* **THE DATA**:
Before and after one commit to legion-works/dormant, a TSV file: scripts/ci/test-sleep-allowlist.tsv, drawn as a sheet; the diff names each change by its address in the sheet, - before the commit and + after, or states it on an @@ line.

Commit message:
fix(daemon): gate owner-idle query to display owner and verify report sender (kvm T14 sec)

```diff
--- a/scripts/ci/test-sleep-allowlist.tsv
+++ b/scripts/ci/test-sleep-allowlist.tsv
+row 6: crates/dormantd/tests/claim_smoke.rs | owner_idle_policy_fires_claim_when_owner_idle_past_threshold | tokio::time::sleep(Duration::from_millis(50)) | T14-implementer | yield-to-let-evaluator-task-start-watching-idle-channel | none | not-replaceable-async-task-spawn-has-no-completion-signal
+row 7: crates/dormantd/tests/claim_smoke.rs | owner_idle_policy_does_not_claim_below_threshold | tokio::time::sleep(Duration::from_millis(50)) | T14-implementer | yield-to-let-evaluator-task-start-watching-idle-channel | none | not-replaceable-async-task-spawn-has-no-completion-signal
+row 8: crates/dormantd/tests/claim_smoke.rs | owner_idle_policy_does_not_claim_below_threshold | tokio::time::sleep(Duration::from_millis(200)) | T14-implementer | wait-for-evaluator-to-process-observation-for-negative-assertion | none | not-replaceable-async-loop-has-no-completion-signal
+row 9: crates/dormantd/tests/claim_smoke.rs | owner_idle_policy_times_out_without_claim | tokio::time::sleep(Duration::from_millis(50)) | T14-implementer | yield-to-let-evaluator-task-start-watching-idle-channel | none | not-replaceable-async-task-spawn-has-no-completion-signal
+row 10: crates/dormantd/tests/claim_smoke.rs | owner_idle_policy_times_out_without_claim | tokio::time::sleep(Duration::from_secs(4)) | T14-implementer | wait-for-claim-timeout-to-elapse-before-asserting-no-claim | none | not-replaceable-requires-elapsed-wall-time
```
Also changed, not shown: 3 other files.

* **WORK REQUEST**: Please output the entire listing exactly as it stands.

* **ANSWER BELOW**:
Before and after one commit to legion-works/dormant, a TSV file: scripts/ci/test-sleep-allowlist.tsv, drawn as a sheet; the diff names each change by its address in the sheet, - before the commit and + after, or states it on an @@ line.

Commit message:
fix(daemon): gate owner-idle query to display owner and verify report sender (kvm T14 sec)

```diff
--- a/scripts/ci/test-sleep-allowlist.tsv
+++ b/scripts/ci/test-sleep-allowlist.tsv
+row 6: crates/dormantd/tests/claim_smoke.rs | owner_idle_policy_fires_claim_when_owner_idle_past_threshold | tokio::time::sleep(Duration::from_millis(50)) | T14-implementer | yield-to-let-evaluator-task-start-watching-idle-channel | none | not-replaceable-async-task-spawn-has-no-completion-signal
+row 7: crates/dormantd/tests/claim_smoke.rs | owner_idle_policy_does_not_claim_below_threshold | tokio::time::sleep(Duration::from_millis(50)) | T14-implementer | yield-to-let-evaluator-task-start-watching-idle-channel | none | not-replaceable-async-task-spawn-has-no-completion-signal
+row 8: crates/dormantd/tests/claim_smoke.rs | owner_idle_policy_does_not_claim_below_threshold | tokio::time::sleep(Duration::from_millis(200)) | T14-implementer | wait-for-evaluator-to-process-observation-for-negative-assertion | none | not-replaceable-async-loop-has-no-completion-signal
+row 9: crates/dormantd/tests/claim_smoke.rs | owner_idle_policy_times_out_without_claim | tokio::time::sleep(Duration::from_millis(50)) | T14-implementer | yield-to-let-evaluator-task-start-watching-idle-channel | none | not-replaceable-async-task-spawn-has-no-completion-signal
+row 10: crates/dormantd/tests/claim_smoke.rs | owner_idle_policy_times_out_without_claim | tokio::time::sleep(Duration::from_secs(4)) | T14-implementer | wait-for-claim-timeout-to-elapse-before-asserting-no-claim | none | not-replaceable-requires-elapsed-wall-time
```
Also changed, not shown: 3 other files.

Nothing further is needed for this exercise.